I want to loop back to the beginning of our conversation, Guy, and take another look at Jensen’s distinction between real life and contrived culture. It’s a critical distinction and most people have them confused.
If we’re going to move into a new paradigm we’re going to have to be very clear that we’re a part of real life and not merely cogs in the endless manufacture of contrived/conditioned culture. This poses, for most, a serious existential crisis. But, it’s only through that kind of deep angst and discomfort that most people are going to truly commit to walking away from culture and participating in real life.
McPHERSON: Knowing culture will lead us astray, we nonetheless invite scorn when we seek the truth beneath the cultural current of the main stream.
Culture does not have answers to meaningful questions. But skepticism for the sake of skepticism is no virtue, either.
In sum, then, it’s difficult to know what to believe, and whom to trust, but it’s clear we’re surrounded by lies.
During our finest moments, we don’t believe the media, the politicians we elect (from the very small slate of candidates selected for us), or the CEOs and NGOs to whom we give our money. Awash in misinformation yet surrounded by culture’s unrepentant, never-ending message, we vacillate between cynicism and swimming in the powerful current of culture.
Most Americans turn to neoclassical economists for information about the industrial economy, but that approach is rife with danger, as explained by this old joke:
Four shipwrecked economists wash ashore on a deserted tropical island. The first Asian economist says, ‘I’ll gather wood and start a fire to keep us warm and cook our food.’ The second Asian economist says, ‘I’ll find water.’ The third Asian economist says, ‘I’ll find food.’ The American economist sits down, smiles, and says, ‘When you’ve got that all taken care of, I’ll consume whatever you produce. You’re darned lucky I’m here: Without me, the entire system falls apart in a hurry.’
In response to the misinformation associated with imperial living — not to mention the lies I was telling myself about the irredeemably corrupt system in which I was ensconced — I’ve moved from imperialist city educator to rural sharecropper in very challenging step. This move was driven by many factors, including the profound (and profoundly late) realization that we live immorally, buying and selling nature’s bounty at an imperialist whim.
The transition to living as part of the world, rather than apart from the world, has been accompanied by rewards too numerous and varied to list here, although you’ve articulated them in The Good Life and summarized them in your opening statement (above).

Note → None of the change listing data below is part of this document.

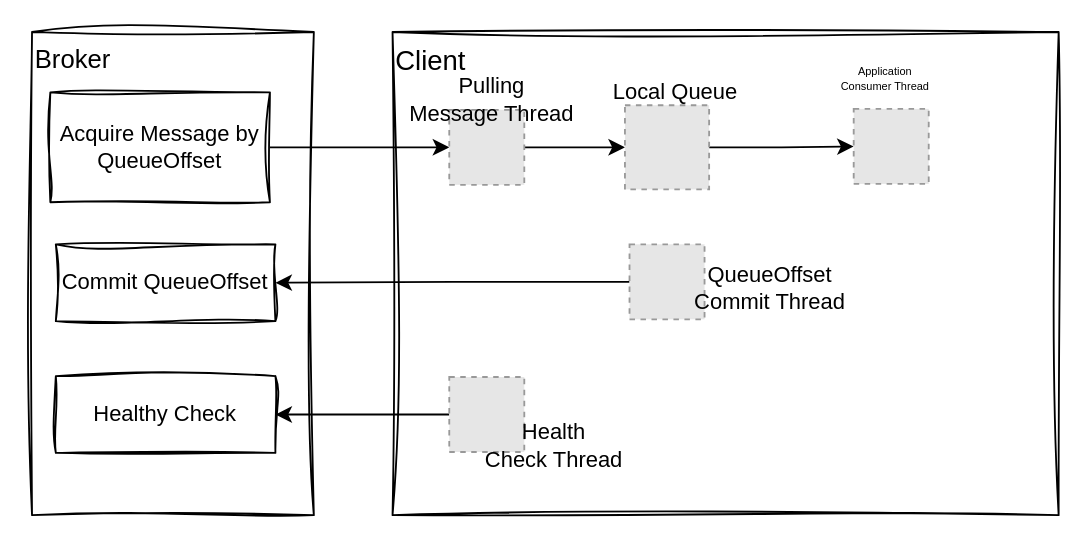
Earlier version of the draw.io diagram document/blueprint/Client.drawio (iambiglee/catmq). Source tidied: cells renumbered, new cells numbered last; positions are measured from the earlier drawing's top-left corner, leaving out a move shared by most shapes. Both pictures are drawn from the tidied source at 183%, with x=0, y=0 at pixel (31, 31). Pictures stored in the file or linked from it are replaced by grey dashed boxes.
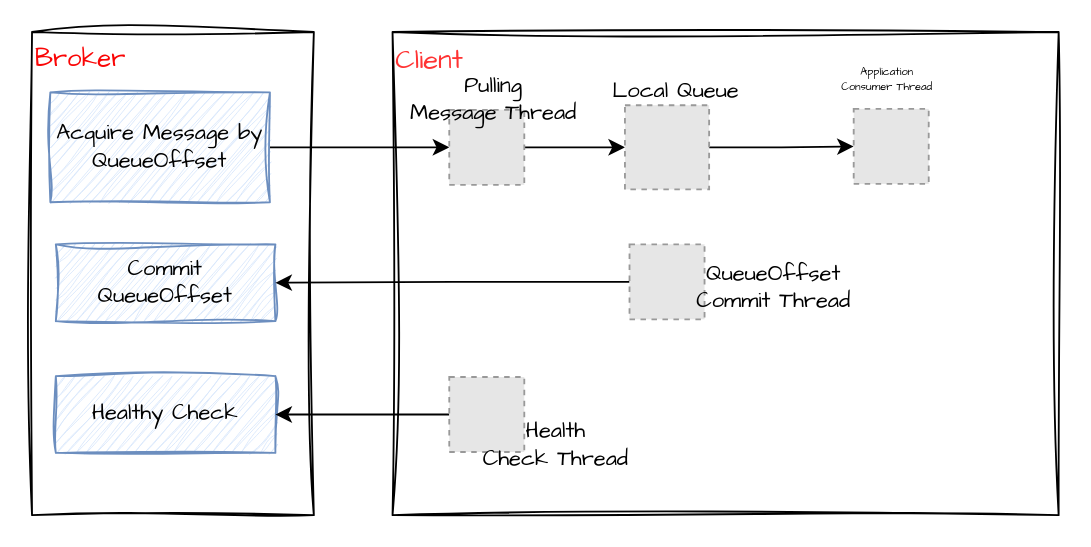
Above is the later version.

Change to the diagram source:
```diff
@@
-    <mxCell id="2" value="&lt;font style=&quot;font-size: 14px;&quot;&gt;Broker&lt;/font&gt;" style="rounded=0;whiteSpace=wrap;html=1;sketch=1;curveFitting=1;jiggle=2;align=left;verticalAlign=top;" parent="1" vertex="1">
+    <mxCell id="2" value="&lt;font color=&quot;#fa0505&quot; style=&quot;font-size: 14px;&quot;&gt;Broker&lt;/font&gt;" style="rounded=0;whiteSpace=wrap;html=1;sketch=1;curveFitting=1;jiggle=2;align=left;verticalAlign=top;fontFamily=Comic Sans MS;" parent="1" vertex="1">
       <mxGeometry width="154" height="264" as="geometry" />
     </mxCell>
-    <mxCell id="3" value="&lt;font style=&quot;font-size: 15px;&quot;&gt;Client&lt;/font&gt;" style="rounded=0;whiteSpace=wrap;html=1;sketch=1;curveFitting=1;jiggle=2;align=left;verticalAlign=top;" parent="1" vertex="1">
+    <mxCell id="3" value="&lt;font color=&quot;#ff3333&quot; style=&quot;font-size: 15px;&quot;&gt;Client&lt;/font&gt;" style="rounded=0;whiteSpace=wrap;html=1;sketch=1;curveFitting=1;jiggle=2;align=left;verticalAlign=top;fontFamily=Comic Sans MS;" parent="1" vertex="1">
       <mxGeometry x="197" width="364" height="264" as="geometry" />
     </mxCell>
-    <mxCell id="4" style="edgeStyle=orthogonalEdgeStyle;rounded=0;jettySize=auto;html=1;exitX=1;exitY=0.5;exitDx=0;exitDy=0;entryX=0;entryY=0.5;entryDx=0;entryDy=0;fontFamily=Helvetica;fontSize=12;fontColor=default;" parent="1" edge="1" source="5" target="9">
+    <mxCell id="4" style="edgeStyle=orthogonalEdgeStyle;rounded=0;jettySize=auto;html=1;exitX=1;exitY=0.5;exitDx=0;exitDy=0;entryX=0;entryY=0.5;entryDx=0;entryDy=0;fontFamily=Comic Sans MS;fontSize=12;fontColor=default;" parent="1" edge="1" source="5" target="9">
       <mxGeometry relative="1" as="geometry" />
     </mxCell>
-    <mxCell id="5" value="Acquire Message by QueueOffset" style="rounded=0;whiteSpace=wrap;html=1;sketch=1;jiggle=2;curveFitting=1;strokeColor=default;fontFamily=Helvetica;fontSize=12;fontColor=default;fillColor=default;" parent="1" vertex="1">
+    <mxCell id="5" value="Acquire Message by QueueOffset" style="rounded=0;whiteSpace=wrap;html=1;sketch=1;jiggle=2;curveFitting=1;strokeColor=#6c8ebf;fontFamily=Comic Sans MS;fontSize=12;fillColor=#dae8fc;" parent="1" vertex="1">
       <mxGeometry x="10" y="33" width="120" height="60" as="geometry" />
     </mxCell>
-    <mxCell id="6" value="Commit QueueOffset" style="rounded=0;whiteSpace=wrap;html=1;sketch=1;jiggle=2;curveFitting=1;strokeColor=default;fontFamily=Helvetica;fontSize=12;fontColor=default;fillColor=default;" parent="1" vertex="1">
+    <mxCell id="6" value="Commit QueueOffset" style="rounded=0;whiteSpace=wrap;html=1;sketch=1;jiggle=2;curveFitting=1;strokeColor=#6c8ebf;fontFamily=Comic Sans MS;fontSize=12;fillColor=#dae8fc;" parent="1" vertex="1">
       <mxGeometry x="13" y="116" width="120" height="42" as="geometry" />
     </mxCell>
-    <mxCell id="7" value="Healthy Check" style="rounded=0;whiteSpace=wrap;html=1;sketch=1;jiggle=2;curveFitting=1;strokeColor=default;fontFamily=Helvetica;fontSize=12;fontColor=default;fillColor=default;" parent="1" vertex="1">
+    <mxCell id="7" value="Healthy Check" style="rounded=0;whiteSpace=wrap;html=1;sketch=1;jiggle=2;curveFitting=1;strokeColor=#6c8ebf;fontFamily=Comic Sans MS;fontSize=12;fillColor=#dae8fc;" parent="1" vertex="1">
       <mxGeometry x="13" y="188" width="120" height="42" as="geometry" />
     </mxCell>
-    <mxCell id="8" style="edgeStyle=orthogonalEdgeStyle;rounded=0;jettySize=auto;html=1;exitX=1;exitY=0.5;exitDx=0;exitDy=0;entryX=0;entryY=0.5;entryDx=0;entryDy=0;fontFamily=Helvetica;fontSize=12;fontColor=default;" parent="1" edge="1" source="9" target="11">
+    <mxCell id="8" style="edgeStyle=orthogonalEdgeStyle;rounded=0;jettySize=auto;html=1;exitX=1;exitY=0.5;exitDx=0;exitDy=0;entryX=0;entryY=0.5;entryDx=0;entryDy=0;fontFamily=Comic Sans MS;fontSize=12;fontColor=default;" parent="1" edge="1" source="9" target="11">
       <mxGeometry relative="1" as="geometry" />
     </mxCell>
-    <mxCell id="9" style="fillColor=#E6E6E6;strokeColor=#999999;dashed=1;html=1;verticalAlign=top;verticalLabelPosition=bottom;labelBackgroundColor=#ffffff;fontFamily=Helvetica;fontSize=12;fontColor=default;" parent="1" vertex="1">
+    <mxCell id="9" style="fillColor=#E6E6E6;strokeColor=#999999;dashed=1;html=1;verticalAlign=top;verticalLabelPosition=bottom;labelBackgroundColor=#ffffff;fontFamily=Comic Sans MS;fontSize=12;fontColor=default;" parent="1" vertex="1">
       <mxGeometry x="228" y="42.5" width="41" height="41" as="geometry" />
     </mxCell>
-    <mxCell id="10" style="edgeStyle=orthogonalEdgeStyle;rounded=0;jettySize=auto;html=1;exitX=1;exitY=0.5;exitDx=0;exitDy=0;entryX=0;entryY=0.5;entryDx=0;entryDy=0;fontFamily=Helvetica;fontSize=12;fontColor=default;" parent="1" edge="1" source="11" target="12">
+    <mxCell id="10" style="edgeStyle=orthogonalEdgeStyle;rounded=0;jettySize=auto;html=1;exitX=1;exitY=0.5;exitDx=0;exitDy=0;entryX=0;entryY=0.5;entryDx=0;entryDy=0;fontFamily=Comic Sans MS;fontSize=12;fontColor=default;" parent="1" edge="1" source="11" target="12">
       <mxGeometry relative="1" as="geometry" />
     </mxCell>
-    <mxCell id="11" style="fillColor=#E6E6E6;strokeColor=#999999;dashed=1;verticalLabelPosition=bottom;labelBackgroundColor=default;verticalAlign=top;" parent="1" vertex="1">
+    <mxCell id="11" style="fillColor=#E6E6E6;strokeColor=#999999;dashed=1;verticalLabelPosition=bottom;labelBackgroundColor=default;verticalAlign=top;fontFamily=Comic Sans MS;" parent="1" vertex="1">
       <mxGeometry x="324" y="40" width="46" height="46" as="geometry" />
     </mxCell>
-    <mxCell id="12" style="fillColor=#E6E6E6;strokeColor=#999999;dashed=1;html=1;verticalAlign=top;verticalLabelPosition=bottom;labelBackgroundColor=#ffffff;fontFamily=Helvetica;fontSize=12;fontColor=default;" parent="1" vertex="1">
+    <mxCell id="12" style="fillColor=#E6E6E6;strokeColor=#999999;dashed=1;html=1;verticalAlign=top;verticalLabelPosition=bottom;labelBackgroundColor=#ffffff;fontFamily=Comic Sans MS;fontSize=12;fontColor=default;" parent="1" vertex="1">
       <mxGeometry x="449" y="42" width="41" height="41" as="geometry" />
     </mxCell>
-    <mxCell id="13" value="&lt;font style=&quot;font-size: 6px;&quot;&gt;Application &lt;br&gt;Consumer Thread&lt;/font&gt;" style="text;html=1;align=center;verticalAlign=middle;strokeColor=none;fillColor=none;fontSize=6;fontFamily=Helvetica;fontColor=default;" parent="1" vertex="1">
-      <mxGeometry x="408" y="5" width="115" height="41" as="geometry" />
+    <mxCell id="13" value="&lt;font style=&quot;font-size: 6px;&quot;&gt;Application &lt;br&gt;Consumer Thread&lt;/font&gt;" style="text;html=1;align=center;verticalAlign=middle;strokeColor=none;fillColor=none;fontSize=6;fontFamily=Comic Sans MS;fontColor=default;" parent="1" vertex="1">
+      <mxGeometry x="409" y="5" width="116" height="41" as="geometry" />
     </mxCell>
-    <mxCell id="14" value="Local Queue&amp;nbsp;" style="text;html=1;align=center;verticalAlign=middle;strokeColor=none;fillColor=none;fontSize=12;fontFamily=Helvetica;fontColor=default;" parent="1" vertex="1">
-      <mxGeometry x="308" y="20" width="89" height="26" as="geometry" />
+    <mxCell id="14" value="Local Queue&amp;nbsp;" style="text;html=1;align=center;verticalAlign=middle;strokeColor=none;fillColor=none;fontSize=12;fontFamily=Comic Sans MS;fontColor=default;" parent="1" vertex="1">
+      <mxGeometry x="309" y="20" width="90" height="26" as="geometry" />
     </mxCell>
-    <mxCell id="15" value="Pulling &lt;br&gt;Message Thread" style="text;html=1;align=center;verticalAlign=middle;strokeColor=none;fillColor=none;fontSize=12;fontFamily=Helvetica;fontColor=default;" parent="1" vertex="1">
-      <mxGeometry x="197" y="16" width="108" height="41" as="geometry" />
+    <mxCell id="15" value="Pulling &lt;br&gt;Message Thread" style="text;html=1;align=center;verticalAlign=middle;strokeColor=none;fillColor=none;fontSize=12;fontFamily=Comic Sans MS;fontColor=default;" parent="1" vertex="1">
+      <mxGeometry x="197" y="16" width="110" height="41" as="geometry" />
     </mxCell>
-    <mxCell id="16" style="edgeStyle=orthogonalEdgeStyle;rounded=0;jettySize=auto;html=1;fontFamily=Helvetica;fontSize=12;fontColor=default;" parent="1" edge="1" source="17" target="6">
+    <mxCell id="16" style="edgeStyle=orthogonalEdgeStyle;rounded=0;jettySize=auto;html=1;fontFamily=Comic Sans MS;fontSize=12;fontColor=default;" parent="1" edge="1" source="17" target="6">
       <mxGeometry relative="1" as="geometry" />
     </mxCell>
-    <mxCell id="17" style="fillColor=#E6E6E6;strokeColor=#999999;dashed=1;html=1;verticalAlign=top;verticalLabelPosition=bottom;labelBackgroundColor=#ffffff;fontFamily=Helvetica;fontSize=12;fontColor=default;" parent="1" vertex="1">
+    <mxCell id="17" style="fillColor=#E6E6E6;strokeColor=#999999;dashed=1;html=1;verticalAlign=top;verticalLabelPosition=bottom;labelBackgroundColor=#ffffff;fontFamily=Comic Sans MS;fontSize=12;fontColor=default;" parent="1" vertex="1">
       <mxGeometry x="326.5" y="116" width="41" height="41" as="geometry" />
     </mxCell>
-    <mxCell id="18" value="QueueOffset &lt;br&gt;Commit Thread" style="text;html=1;align=center;verticalAlign=middle;strokeColor=none;fillColor=none;fontSize=12;fontFamily=Helvetica;fontColor=default;" parent="1" vertex="1">
-      <mxGeometry x="353" y="119" width="100" height="41" as="geometry" />
+    <mxCell id="18" value="QueueOffset &lt;br&gt;Commit Thread" style="text;html=1;align=center;verticalAlign=middle;strokeColor=none;fillColor=none;fontSize=12;fontFamily=Comic Sans MS;fontColor=default;" parent="1" vertex="1">
+      <mxGeometry x="353" y="119" width="103" height="41" as="geometry" />
     </mxCell>
-    <mxCell id="19" style="edgeStyle=orthogonalEdgeStyle;rounded=0;jettySize=auto;html=1;exitX=0;exitY=0.5;exitDx=0;exitDy=0;entryX=1;entryY=0.5;entryDx=0;entryDy=0;fontFamily=Helvetica;fontSize=12;fontColor=default;" parent="1" edge="1" source="20" target="7">
+    <mxCell id="19" style="edgeStyle=orthogonalEdgeStyle;rounded=0;jettySize=auto;html=1;exitX=0;exitY=0.5;exitDx=0;exitDy=0;entryX=1;entryY=0.5;entryDx=0;entryDy=0;fontFamily=Comic Sans MS;fontSize=12;fontColor=default;" parent="1" edge="1" source="20" target="7">
       <mxGeometry relative="1" as="geometry" />
     </mxCell>
-    <mxCell id="20" style="fillColor=#E6E6E6;strokeColor=#999999;dashed=1;html=1;verticalAlign=top;verticalLabelPosition=bottom;labelBackgroundColor=#ffffff;fontFamily=Helvetica;fontSize=12;fontColor=default;" parent="1" vertex="1">
+    <mxCell id="20" style="fillColor=#E6E6E6;strokeColor=#999999;dashed=1;html=1;verticalAlign=top;verticalLabelPosition=bottom;labelBackgroundColor=#ffffff;fontFamily=Comic Sans MS;fontSize=12;fontColor=default;" parent="1" vertex="1">
       <mxGeometry x="228" y="188.5" width="41" height="41" as="geometry" />
     </mxCell>
-    <mxCell id="21" value="Health &lt;br&gt;Check Thread" style="text;html=1;align=center;verticalAlign=middle;strokeColor=none;fillColor=none;fontSize=12;fontFamily=Helvetica;fontColor=default;" parent="1" vertex="1">
-      <mxGeometry x="238" y="205" width="93" height="41" as="geometry" />
+    <mxCell id="21" value="Health &lt;br&gt;Check Thread" style="text;html=1;align=center;verticalAlign=middle;strokeColor=none;fillColor=none;fontSize=12;fontFamily=Comic Sans MS;fontColor=default;" parent="1" vertex="1">
+      <mxGeometry x="238" y="205" width="96" height="41" as="geometry" />
     </mxCell>
```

ACKERMAN: You point to the very real vacillation that we make between cynicism and denial. The solution lies, of course, somewhere in-between the two. I think that we should talk again soon, Guy, with an eye toward the perennial question of T.S. Eliot in “The Love Song of J. Alfred Prufrock:”
So how should I presume?
–Sherry L. Ackerman PhD., and Guy McPherson for Transition Voice